OSAKA — A group protecting the human rights of Koreans living in Japan filed a protest Wednesday against Osaka Mayor Takafumi Isomura after he said the term “sangokujin,” used in recent remarks by Tokyo Gov. Shintaro Ishihara, is not derogatory.

Isomura told reporters Tuesday the word is not derogatory, but had hidden meaning for Japanese people who used it immediately after World War II.

Suh Jung Woo, head of the Osaka-based Human Rights Association for Koreans in Japan, said he wants to meet Isomura to find out what the mayor really meant by his comment.

“Sangokujin” literally means “people from third countries” and was used as a derogatory term after World War II for people from Japan’s former colonies in Korea and Taiwan.
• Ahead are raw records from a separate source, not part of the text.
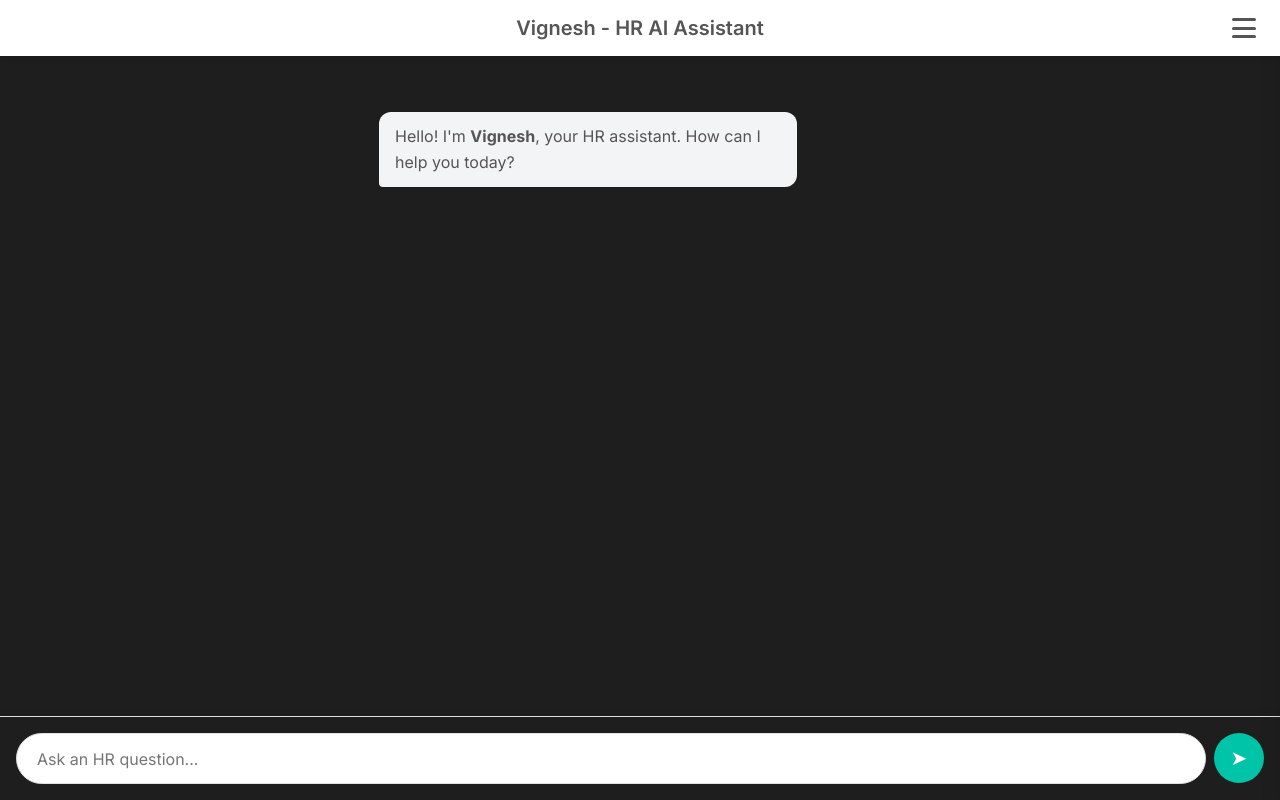
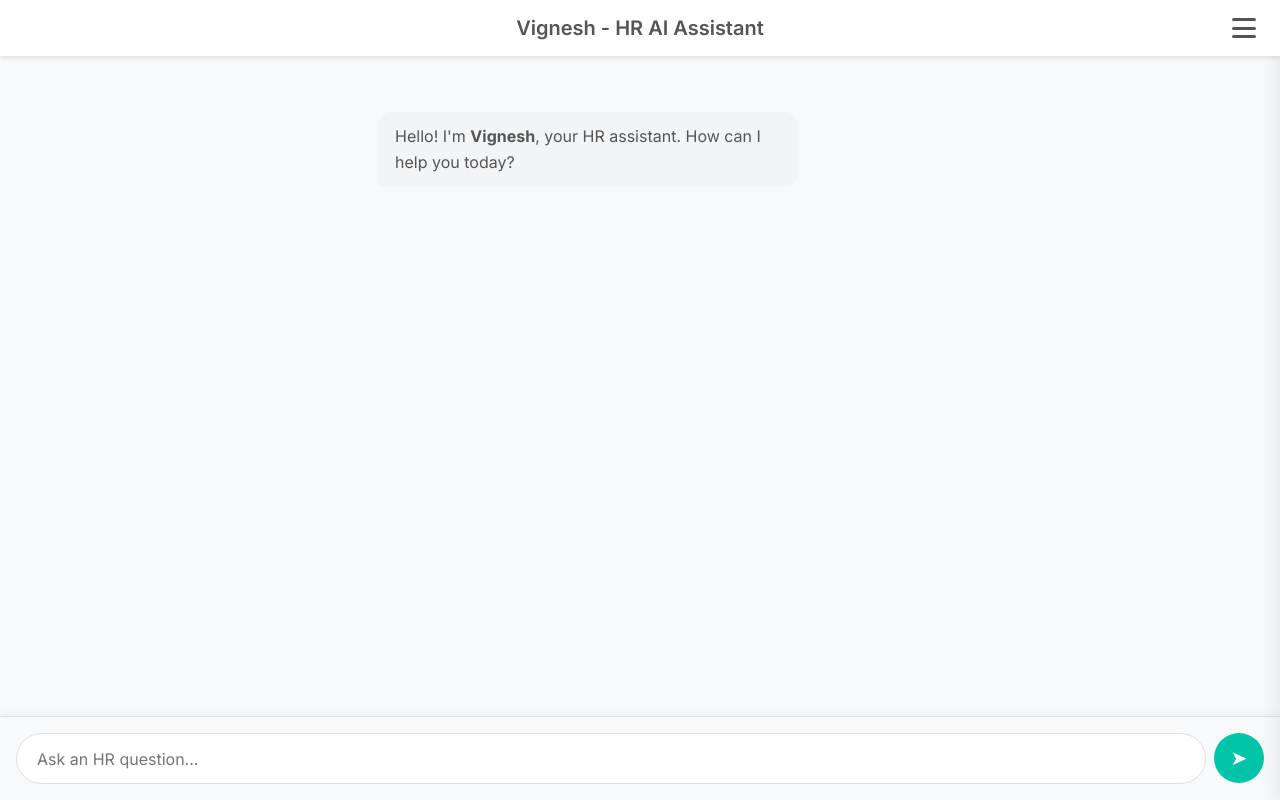
Before and after one commit to vigneshwax/hr-chat, a plain HTML site: page index.html in a window 1280 px wide. Drawn offline with Linux system fonts and the light colour scheme.

Commit message:
Fix CSS variable name and update background color

```diff
--- a/index.html
+++ b/index.html
@@ -25,7 +25,7 @@
         }
 
         html[data-theme='dark'] {
-            --bg-color: #111827;
+            --background-color: #111827;
             --card-bg: #1f2937;
             --text-primary: #f3f4f6;
             --text-secondary: #9ca3af;
@@ -196,7 +196,7 @@
         --border-color: #e0e0e0;
         --card-bg: #ffffff;
         --text-primary: #555555;
-        --background-color: #1E1E1E;
+        --background-color: #f7f9fb;
         }
 
         /* Overall layout */
```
“If we say the term is not derogatory, it means we allow oppression (of Korean residents in Japan) with this word. Such an attitude will only condone Ishihara’s remark,” Suh said.

Ishihara has been under fire both at home and abroad for his comments suggesting foreigners who have entered Japan illegally will riot if a major disaster hits Tokyo and calling on the Self-Defense Forces to crack down on them in the event of an emergency.
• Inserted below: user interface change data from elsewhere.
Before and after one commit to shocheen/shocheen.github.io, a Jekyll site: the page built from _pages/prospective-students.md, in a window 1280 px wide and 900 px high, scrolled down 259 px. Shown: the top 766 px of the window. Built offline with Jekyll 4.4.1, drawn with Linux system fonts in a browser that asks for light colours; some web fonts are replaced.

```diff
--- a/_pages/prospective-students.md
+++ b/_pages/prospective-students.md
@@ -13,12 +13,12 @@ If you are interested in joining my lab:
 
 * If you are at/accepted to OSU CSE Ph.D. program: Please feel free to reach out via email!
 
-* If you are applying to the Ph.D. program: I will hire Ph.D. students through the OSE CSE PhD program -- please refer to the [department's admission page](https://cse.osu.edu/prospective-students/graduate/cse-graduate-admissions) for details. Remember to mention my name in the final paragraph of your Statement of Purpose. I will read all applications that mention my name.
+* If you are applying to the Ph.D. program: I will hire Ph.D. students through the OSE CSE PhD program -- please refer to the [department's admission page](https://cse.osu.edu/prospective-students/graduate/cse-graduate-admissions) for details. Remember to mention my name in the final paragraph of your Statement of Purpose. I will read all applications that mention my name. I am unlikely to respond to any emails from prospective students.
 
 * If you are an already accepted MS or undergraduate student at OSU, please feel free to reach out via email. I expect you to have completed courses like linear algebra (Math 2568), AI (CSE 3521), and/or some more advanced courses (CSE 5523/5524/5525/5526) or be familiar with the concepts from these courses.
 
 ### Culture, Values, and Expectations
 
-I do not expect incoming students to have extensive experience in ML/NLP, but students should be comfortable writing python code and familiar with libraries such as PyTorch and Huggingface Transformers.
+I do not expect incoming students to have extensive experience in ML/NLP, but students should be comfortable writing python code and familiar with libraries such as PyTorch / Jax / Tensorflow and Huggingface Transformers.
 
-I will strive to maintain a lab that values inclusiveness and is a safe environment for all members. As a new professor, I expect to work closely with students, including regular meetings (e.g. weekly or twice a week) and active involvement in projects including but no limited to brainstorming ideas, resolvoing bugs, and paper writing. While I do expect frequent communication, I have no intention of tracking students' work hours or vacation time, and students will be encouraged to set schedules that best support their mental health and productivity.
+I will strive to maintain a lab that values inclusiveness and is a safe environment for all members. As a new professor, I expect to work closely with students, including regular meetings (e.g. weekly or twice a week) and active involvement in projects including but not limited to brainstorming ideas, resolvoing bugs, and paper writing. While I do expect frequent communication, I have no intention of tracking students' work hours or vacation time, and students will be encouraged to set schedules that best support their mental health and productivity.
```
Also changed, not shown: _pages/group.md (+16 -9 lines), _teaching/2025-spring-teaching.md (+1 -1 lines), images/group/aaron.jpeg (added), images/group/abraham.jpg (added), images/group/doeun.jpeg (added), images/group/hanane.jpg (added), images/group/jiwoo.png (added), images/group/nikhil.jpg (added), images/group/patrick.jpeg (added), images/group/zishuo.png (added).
Ishihara has drawn fire from many foreigners for using the term “sangokujin” and for remarks against foreigners in general, but has also received a high level of support from ordinary Japanese citizens.

The government has tried not to be drawn into the issue, with Prime Minister Yoshiro Mori saying Ishihara’s remarks “may have been inappropriate” and that he is “not in a position” to comment on them.